> [TRY IT] What appears from the first line of the records below through the line containing "<!DOCTYPE html>" must be reproduced verbatim.

> [PROVIDED ENTRIES]
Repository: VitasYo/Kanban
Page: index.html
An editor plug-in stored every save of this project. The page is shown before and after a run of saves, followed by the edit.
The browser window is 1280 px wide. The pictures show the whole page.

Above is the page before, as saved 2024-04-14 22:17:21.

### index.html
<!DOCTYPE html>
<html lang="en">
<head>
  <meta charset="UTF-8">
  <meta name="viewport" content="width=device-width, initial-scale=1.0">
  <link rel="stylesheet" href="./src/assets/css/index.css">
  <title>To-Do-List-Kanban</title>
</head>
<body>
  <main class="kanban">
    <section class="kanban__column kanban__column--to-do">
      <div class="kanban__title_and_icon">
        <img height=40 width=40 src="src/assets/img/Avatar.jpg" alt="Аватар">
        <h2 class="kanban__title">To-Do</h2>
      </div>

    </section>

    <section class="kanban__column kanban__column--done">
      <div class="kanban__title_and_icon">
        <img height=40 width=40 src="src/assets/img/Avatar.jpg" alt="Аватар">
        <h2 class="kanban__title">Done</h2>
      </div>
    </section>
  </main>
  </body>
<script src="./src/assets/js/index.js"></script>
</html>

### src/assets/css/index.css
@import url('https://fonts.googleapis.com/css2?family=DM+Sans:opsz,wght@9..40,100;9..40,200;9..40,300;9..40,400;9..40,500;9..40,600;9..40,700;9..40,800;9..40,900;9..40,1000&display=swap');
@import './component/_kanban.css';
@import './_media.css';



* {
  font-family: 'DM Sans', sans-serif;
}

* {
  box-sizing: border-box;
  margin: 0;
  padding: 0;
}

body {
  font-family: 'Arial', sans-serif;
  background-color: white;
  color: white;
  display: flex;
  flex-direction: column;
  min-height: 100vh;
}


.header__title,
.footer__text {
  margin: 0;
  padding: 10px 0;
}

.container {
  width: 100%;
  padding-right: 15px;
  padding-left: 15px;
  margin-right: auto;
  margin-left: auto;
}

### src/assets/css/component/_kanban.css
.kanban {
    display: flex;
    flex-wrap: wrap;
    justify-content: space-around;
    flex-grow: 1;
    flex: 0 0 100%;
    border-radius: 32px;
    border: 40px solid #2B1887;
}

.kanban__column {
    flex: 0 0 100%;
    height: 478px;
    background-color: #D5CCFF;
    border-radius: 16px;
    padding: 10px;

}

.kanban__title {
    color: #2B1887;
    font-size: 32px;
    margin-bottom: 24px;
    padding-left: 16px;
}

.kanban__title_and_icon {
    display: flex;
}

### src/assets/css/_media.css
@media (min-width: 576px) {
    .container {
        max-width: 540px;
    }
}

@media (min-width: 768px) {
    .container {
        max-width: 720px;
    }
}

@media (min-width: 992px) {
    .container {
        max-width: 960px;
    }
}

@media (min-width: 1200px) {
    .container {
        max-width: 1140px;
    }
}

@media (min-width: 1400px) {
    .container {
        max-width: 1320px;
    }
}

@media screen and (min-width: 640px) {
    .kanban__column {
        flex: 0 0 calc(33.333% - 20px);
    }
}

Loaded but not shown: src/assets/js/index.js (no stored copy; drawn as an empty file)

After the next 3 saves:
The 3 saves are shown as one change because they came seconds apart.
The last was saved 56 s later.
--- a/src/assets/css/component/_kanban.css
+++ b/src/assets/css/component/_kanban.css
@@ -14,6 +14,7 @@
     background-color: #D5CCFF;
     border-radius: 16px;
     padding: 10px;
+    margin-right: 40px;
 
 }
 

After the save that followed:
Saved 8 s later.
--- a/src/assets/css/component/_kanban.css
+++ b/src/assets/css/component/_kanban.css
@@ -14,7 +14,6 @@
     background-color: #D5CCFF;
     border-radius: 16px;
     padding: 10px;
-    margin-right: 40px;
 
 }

> [ANSWER BOX]
Repository: VitasYo/Kanban
Page: index.html
An editor plug-in stored every save of this project. The page is shown before and after a run of saves, followed by the edit.
The browser window is 1280 px wide. The pictures show the whole page.

Above is the page before, as saved 2024-04-14 22:17:21.

### index.html
<!DOCTYPE html>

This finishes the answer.